Data excerpts Start Marker
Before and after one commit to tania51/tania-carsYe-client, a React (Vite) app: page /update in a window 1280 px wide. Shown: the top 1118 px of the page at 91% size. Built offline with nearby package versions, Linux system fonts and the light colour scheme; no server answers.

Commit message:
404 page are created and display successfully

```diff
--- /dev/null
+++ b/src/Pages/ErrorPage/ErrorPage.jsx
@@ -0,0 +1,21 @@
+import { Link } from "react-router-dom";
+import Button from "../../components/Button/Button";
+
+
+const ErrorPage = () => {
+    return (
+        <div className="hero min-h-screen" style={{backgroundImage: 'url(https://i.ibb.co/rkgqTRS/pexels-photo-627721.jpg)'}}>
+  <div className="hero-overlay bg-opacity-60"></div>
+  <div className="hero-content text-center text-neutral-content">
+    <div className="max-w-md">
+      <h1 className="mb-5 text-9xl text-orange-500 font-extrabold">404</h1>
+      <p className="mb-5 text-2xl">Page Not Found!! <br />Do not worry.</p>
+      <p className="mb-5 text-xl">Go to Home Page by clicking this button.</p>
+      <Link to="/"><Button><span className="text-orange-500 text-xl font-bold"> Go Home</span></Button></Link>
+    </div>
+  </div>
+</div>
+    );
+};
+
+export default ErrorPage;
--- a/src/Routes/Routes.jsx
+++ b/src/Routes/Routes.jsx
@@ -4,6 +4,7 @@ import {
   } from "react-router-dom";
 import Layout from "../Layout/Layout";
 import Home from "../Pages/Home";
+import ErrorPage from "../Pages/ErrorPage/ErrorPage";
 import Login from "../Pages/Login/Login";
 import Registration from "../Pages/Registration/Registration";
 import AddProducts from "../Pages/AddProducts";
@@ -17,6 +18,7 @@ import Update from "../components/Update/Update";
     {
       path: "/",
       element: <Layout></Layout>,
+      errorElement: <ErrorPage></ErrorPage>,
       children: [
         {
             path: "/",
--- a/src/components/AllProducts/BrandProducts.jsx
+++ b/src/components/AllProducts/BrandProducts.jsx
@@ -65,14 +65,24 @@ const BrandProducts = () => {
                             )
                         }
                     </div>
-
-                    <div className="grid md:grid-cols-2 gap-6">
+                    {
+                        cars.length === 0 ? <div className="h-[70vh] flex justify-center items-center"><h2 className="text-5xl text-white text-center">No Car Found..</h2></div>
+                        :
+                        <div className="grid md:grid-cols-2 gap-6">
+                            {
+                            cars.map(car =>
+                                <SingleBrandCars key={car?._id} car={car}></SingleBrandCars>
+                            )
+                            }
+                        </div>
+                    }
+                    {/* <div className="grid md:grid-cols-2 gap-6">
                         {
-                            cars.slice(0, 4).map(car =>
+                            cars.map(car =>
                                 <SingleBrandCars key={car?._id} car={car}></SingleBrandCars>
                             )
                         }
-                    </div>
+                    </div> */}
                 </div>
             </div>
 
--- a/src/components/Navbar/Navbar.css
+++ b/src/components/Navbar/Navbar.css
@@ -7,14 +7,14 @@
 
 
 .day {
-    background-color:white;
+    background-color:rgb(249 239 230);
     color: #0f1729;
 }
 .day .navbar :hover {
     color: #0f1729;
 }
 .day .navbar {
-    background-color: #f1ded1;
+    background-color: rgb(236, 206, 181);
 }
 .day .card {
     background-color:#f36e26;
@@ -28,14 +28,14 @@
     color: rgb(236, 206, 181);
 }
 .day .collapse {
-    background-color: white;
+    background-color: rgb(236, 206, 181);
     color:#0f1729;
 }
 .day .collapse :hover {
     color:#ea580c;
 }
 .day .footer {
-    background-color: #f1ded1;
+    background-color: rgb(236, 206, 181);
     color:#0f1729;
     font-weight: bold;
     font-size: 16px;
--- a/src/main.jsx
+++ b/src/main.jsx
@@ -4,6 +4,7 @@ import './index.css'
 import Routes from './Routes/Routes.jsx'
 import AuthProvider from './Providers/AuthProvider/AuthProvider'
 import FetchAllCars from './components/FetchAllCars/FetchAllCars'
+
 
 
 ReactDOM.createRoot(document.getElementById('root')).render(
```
Data excerpts End Marker
**Activity:**
Copy each line above that contains the word "ErrorPage".

**Response box:**
+++ b/src/Pages/ErrorPage/ErrorPage.jsx
+const ErrorPage = () => {
+export default ErrorPage;
+import ErrorPage from "../Pages/ErrorPage/ErrorPage";
+      errorElement: <ErrorPage></ErrorPage>,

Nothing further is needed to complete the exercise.